Task
All of the records below need to be written out exactly, but without the pictures.
________________
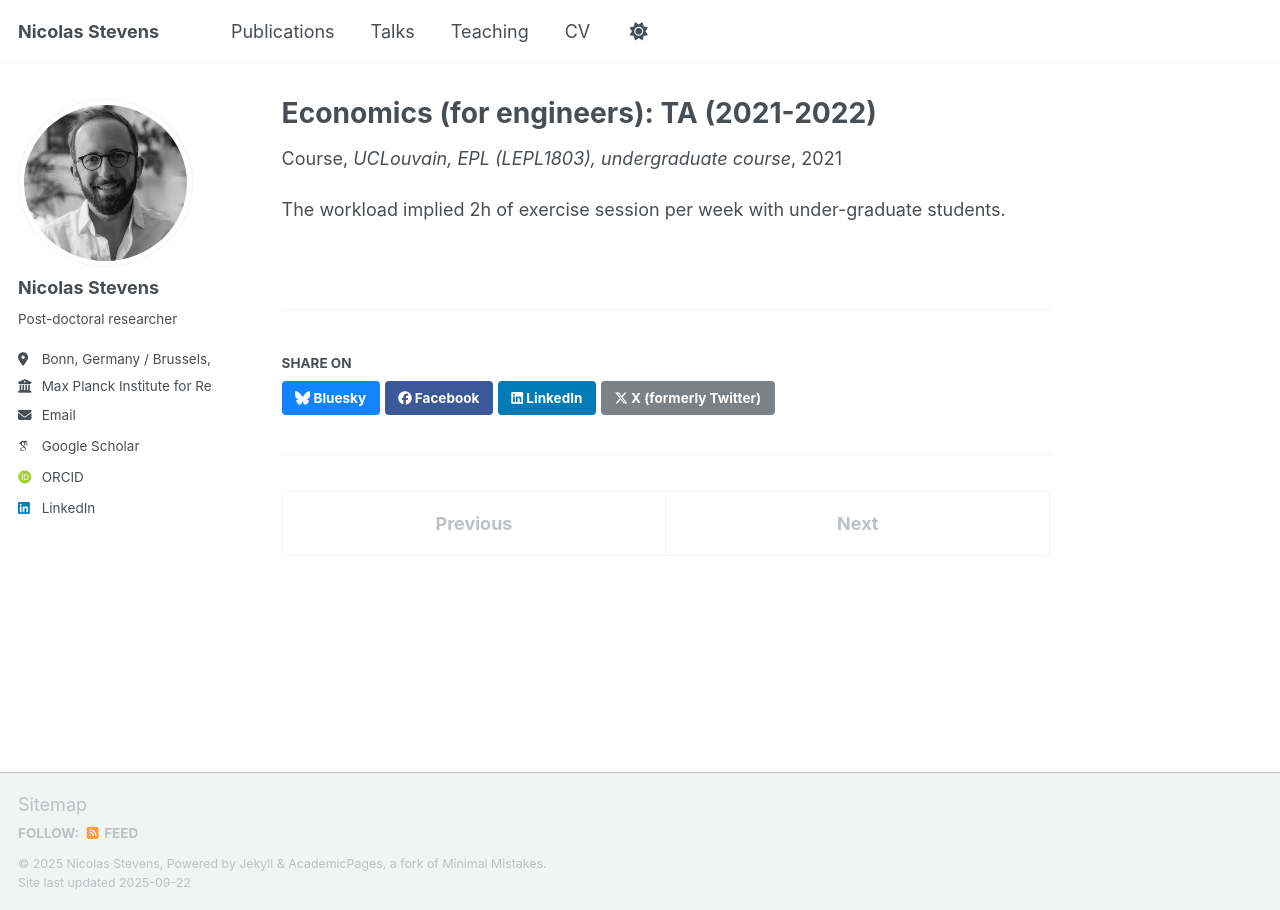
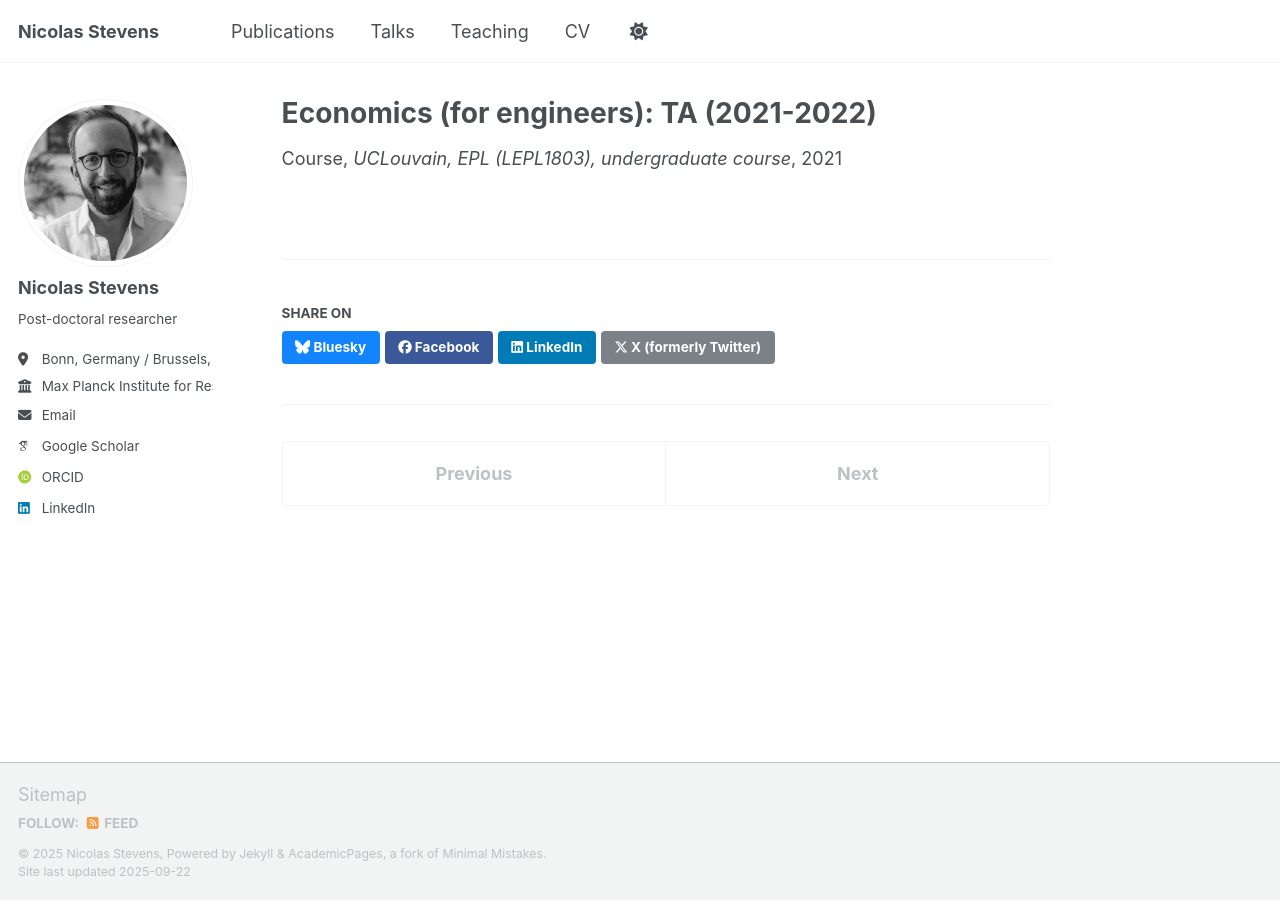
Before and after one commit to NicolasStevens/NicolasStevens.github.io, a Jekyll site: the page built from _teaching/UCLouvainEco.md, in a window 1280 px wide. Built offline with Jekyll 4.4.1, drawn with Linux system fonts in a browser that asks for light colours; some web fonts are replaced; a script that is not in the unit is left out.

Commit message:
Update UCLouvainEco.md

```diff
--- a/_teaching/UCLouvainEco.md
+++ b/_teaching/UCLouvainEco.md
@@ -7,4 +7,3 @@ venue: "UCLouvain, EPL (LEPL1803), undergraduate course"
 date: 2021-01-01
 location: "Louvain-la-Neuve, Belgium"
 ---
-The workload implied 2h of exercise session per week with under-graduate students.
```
________________
Exercise answer
Before and after one commit to NicolasStevens/NicolasStevens.github.io, a Jekyll site: the page built from _teaching/UCLouvainEco.md, in a window 1280 px wide. Built offline with Jekyll 4.4.1, drawn with Linux system fonts in a browser that asks for light colours; some web fonts are replaced; a script that is not in the unit is left out.

Commit message:
Update UCLouvainEco.md

```diff
--- a/_teaching/UCLouvainEco.md
+++ b/_teaching/UCLouvainEco.md
@@ -7,4 +7,3 @@ venue: "UCLouvain, EPL (LEPL1803), undergraduate course"
 date: 2021-01-01
 location: "Louvain-la-Neuve, Belgium"
 ---
-The workload implied 2h of exercise session per week with under-graduate students.
```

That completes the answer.